> DATASET EXCERPTS:
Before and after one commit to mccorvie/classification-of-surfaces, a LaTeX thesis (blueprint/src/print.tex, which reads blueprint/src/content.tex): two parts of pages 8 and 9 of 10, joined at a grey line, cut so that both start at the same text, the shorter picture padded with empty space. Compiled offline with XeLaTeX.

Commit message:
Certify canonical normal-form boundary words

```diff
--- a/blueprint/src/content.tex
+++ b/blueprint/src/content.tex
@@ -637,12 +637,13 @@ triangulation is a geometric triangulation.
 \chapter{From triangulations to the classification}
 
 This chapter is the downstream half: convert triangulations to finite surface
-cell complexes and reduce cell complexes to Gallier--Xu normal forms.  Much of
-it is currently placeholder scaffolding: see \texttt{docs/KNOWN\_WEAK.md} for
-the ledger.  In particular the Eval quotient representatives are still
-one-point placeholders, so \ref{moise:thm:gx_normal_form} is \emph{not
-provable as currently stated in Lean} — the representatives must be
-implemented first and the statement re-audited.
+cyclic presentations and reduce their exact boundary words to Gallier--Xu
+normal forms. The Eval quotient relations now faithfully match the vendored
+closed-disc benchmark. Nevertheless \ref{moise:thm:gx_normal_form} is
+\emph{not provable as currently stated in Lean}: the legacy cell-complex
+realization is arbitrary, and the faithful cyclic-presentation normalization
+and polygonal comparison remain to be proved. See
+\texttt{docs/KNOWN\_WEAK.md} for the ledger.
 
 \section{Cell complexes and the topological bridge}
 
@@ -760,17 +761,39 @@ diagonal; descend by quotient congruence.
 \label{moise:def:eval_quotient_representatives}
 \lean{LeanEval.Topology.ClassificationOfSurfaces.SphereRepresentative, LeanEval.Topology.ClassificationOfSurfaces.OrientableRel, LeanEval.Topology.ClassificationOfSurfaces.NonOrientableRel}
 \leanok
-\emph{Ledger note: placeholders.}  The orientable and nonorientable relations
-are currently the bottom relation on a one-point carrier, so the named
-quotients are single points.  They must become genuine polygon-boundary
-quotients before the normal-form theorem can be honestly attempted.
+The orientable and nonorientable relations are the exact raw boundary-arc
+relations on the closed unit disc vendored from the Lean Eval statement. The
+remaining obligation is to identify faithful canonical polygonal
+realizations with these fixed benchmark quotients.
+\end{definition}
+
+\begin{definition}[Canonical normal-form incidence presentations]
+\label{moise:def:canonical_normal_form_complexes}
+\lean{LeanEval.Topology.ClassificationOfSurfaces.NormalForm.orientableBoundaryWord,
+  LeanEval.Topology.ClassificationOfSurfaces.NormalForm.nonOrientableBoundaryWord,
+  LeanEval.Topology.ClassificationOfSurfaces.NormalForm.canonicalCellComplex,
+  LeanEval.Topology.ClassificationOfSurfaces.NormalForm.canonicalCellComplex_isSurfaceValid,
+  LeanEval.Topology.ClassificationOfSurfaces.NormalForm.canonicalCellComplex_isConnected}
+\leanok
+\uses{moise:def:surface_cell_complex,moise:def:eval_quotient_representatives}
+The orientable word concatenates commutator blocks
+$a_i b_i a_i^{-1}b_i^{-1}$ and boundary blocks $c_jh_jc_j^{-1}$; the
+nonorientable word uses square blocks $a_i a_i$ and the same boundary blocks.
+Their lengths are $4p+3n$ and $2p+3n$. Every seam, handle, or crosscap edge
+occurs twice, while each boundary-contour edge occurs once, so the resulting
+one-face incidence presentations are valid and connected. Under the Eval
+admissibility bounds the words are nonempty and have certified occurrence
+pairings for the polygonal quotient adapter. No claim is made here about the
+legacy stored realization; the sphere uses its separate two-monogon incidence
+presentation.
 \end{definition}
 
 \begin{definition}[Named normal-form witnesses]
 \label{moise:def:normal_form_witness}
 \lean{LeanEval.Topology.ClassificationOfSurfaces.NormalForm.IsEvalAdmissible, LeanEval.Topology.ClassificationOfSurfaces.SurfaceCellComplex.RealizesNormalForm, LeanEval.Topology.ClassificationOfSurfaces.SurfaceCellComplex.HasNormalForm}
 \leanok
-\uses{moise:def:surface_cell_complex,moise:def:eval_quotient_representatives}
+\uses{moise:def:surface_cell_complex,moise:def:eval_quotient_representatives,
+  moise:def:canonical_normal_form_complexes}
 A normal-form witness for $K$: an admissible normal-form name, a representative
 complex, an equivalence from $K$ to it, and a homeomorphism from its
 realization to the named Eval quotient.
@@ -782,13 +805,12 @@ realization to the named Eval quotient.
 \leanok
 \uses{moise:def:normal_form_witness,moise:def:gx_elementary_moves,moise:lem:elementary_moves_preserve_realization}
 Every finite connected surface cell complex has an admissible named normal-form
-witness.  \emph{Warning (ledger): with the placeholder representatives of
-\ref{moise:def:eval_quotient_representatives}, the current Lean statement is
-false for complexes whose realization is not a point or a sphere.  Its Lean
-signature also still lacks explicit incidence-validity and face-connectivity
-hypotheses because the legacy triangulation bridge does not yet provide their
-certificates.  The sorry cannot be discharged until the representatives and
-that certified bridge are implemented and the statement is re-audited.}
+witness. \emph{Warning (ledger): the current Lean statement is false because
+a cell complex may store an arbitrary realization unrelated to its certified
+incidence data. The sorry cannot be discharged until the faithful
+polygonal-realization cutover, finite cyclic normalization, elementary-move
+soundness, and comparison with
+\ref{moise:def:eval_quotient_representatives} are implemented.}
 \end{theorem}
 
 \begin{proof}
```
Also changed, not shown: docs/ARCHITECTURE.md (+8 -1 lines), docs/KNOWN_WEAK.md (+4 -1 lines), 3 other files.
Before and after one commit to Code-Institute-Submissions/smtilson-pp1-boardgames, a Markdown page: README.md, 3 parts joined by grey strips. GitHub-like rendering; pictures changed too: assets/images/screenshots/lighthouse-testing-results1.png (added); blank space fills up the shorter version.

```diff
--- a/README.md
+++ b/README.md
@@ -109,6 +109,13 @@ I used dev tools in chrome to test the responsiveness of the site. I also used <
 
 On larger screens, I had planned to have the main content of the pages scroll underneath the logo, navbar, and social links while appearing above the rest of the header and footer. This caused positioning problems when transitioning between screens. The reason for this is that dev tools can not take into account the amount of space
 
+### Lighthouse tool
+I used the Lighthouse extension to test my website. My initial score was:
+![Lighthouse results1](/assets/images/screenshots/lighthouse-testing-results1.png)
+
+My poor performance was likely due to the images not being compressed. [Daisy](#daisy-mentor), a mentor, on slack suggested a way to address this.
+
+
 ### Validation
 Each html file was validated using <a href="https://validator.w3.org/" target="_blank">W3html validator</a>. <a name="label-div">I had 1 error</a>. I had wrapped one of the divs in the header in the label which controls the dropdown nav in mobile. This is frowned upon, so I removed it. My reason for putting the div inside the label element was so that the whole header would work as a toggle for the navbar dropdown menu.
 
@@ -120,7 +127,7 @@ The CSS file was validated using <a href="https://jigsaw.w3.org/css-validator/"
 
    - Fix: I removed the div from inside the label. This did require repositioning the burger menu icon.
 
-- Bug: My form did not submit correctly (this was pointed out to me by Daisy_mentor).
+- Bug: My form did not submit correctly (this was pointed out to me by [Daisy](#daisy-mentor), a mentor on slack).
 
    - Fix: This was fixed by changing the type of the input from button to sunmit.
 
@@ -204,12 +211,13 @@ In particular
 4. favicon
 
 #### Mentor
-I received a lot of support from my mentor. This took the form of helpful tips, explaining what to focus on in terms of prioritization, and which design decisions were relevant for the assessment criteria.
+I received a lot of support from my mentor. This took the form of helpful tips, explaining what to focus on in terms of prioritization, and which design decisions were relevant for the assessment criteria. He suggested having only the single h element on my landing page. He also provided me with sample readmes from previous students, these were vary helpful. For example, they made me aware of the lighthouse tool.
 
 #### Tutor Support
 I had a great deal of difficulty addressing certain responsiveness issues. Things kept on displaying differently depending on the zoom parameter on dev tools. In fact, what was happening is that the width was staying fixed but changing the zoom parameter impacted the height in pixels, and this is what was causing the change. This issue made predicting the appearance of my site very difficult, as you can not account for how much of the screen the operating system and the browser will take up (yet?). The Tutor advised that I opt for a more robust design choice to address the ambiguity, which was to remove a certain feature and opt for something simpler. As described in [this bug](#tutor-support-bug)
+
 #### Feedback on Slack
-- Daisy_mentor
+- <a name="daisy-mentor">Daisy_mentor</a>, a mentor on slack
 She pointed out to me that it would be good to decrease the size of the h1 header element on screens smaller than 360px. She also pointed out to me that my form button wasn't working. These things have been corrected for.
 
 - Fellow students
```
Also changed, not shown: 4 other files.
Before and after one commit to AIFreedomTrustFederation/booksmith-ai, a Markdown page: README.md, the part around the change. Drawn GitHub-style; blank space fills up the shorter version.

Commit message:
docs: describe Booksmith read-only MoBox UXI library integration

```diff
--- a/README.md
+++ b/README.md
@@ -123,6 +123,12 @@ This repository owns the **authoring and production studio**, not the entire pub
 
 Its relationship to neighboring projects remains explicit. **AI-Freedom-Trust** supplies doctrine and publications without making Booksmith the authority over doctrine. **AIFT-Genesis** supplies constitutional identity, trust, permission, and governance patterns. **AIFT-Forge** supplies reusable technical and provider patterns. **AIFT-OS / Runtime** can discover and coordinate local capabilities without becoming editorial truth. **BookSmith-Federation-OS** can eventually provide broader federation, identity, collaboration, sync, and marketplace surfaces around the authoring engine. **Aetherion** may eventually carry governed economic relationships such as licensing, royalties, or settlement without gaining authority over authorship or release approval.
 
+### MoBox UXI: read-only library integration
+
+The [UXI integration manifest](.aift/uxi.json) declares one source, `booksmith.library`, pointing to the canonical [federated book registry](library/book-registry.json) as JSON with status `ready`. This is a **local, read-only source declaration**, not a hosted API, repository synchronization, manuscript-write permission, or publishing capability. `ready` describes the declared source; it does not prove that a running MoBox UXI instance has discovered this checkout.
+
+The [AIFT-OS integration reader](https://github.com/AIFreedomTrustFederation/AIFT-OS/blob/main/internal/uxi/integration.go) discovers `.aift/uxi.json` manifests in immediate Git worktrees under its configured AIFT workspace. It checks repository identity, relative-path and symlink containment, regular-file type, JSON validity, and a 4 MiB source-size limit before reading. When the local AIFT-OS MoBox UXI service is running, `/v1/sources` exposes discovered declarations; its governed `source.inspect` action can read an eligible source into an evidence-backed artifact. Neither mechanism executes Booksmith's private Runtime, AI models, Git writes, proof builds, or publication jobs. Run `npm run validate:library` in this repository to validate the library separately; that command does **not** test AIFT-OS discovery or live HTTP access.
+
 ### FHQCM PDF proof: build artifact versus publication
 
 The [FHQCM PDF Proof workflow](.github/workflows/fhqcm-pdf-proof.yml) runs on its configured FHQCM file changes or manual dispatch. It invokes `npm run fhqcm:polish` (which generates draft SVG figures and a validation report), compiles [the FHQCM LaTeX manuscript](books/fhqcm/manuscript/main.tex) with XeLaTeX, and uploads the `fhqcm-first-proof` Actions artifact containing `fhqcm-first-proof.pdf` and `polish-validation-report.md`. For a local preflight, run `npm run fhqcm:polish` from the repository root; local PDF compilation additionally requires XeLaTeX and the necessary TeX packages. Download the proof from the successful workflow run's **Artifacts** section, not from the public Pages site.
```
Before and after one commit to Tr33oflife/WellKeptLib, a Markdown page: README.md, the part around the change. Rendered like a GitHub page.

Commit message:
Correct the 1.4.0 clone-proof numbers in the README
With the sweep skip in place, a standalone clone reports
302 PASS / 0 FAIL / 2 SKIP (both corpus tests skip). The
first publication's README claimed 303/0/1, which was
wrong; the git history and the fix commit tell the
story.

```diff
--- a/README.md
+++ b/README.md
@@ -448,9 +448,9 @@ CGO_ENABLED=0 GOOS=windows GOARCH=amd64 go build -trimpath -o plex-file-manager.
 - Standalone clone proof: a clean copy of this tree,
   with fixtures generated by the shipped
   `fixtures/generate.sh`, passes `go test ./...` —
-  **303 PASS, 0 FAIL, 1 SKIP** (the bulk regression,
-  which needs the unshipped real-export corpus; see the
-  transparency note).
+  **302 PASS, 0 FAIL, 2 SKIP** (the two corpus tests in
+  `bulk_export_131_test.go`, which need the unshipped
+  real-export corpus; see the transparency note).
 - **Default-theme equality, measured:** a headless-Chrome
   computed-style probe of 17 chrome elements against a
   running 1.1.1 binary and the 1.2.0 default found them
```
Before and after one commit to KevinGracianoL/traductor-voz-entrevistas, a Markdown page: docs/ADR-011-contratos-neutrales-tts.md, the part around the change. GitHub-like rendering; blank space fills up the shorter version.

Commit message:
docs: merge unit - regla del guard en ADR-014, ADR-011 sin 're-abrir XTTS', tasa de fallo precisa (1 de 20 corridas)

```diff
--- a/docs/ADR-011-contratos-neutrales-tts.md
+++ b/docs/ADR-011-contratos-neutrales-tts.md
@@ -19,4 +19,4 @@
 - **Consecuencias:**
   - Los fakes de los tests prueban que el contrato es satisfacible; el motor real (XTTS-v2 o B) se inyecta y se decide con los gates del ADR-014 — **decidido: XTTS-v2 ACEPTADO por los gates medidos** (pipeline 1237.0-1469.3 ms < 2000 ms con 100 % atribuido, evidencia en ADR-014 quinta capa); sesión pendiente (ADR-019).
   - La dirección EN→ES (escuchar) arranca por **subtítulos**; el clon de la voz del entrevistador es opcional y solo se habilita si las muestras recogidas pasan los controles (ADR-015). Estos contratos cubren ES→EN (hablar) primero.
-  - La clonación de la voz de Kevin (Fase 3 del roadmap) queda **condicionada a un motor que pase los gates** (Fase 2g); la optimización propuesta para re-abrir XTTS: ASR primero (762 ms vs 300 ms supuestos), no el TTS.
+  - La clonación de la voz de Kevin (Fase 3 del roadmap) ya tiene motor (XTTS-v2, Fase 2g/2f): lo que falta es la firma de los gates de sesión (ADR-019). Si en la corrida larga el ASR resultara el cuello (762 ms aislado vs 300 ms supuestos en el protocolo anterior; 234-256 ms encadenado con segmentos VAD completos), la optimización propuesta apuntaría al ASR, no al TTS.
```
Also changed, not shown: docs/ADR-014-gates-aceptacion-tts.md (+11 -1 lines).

> WHAT THIS TASK INVOLVES:
Which of the lines above mention the word "uses"? Pull those lines out.

> OUTPUT FOR THIS TASK:
+\uses{moise:def:surface_cell_complex,moise:def:eval_quotient_representatives}
+nonorientable word uses square blocks $a_i a_i$ and the same boundary blocks.
+legacy stored realization; the sphere uses its separate two-monogon incidence
-\uses{moise:def:surface_cell_complex,moise:def:eval_quotient_representatives}
+\uses{moise:def:surface_cell_complex,moise:def:eval_quotient_representatives,
 \uses{moise:def:normal_form_witness,moise:def:gx_elementary_moves,moise:lem:elementary_moves_preserve_realization}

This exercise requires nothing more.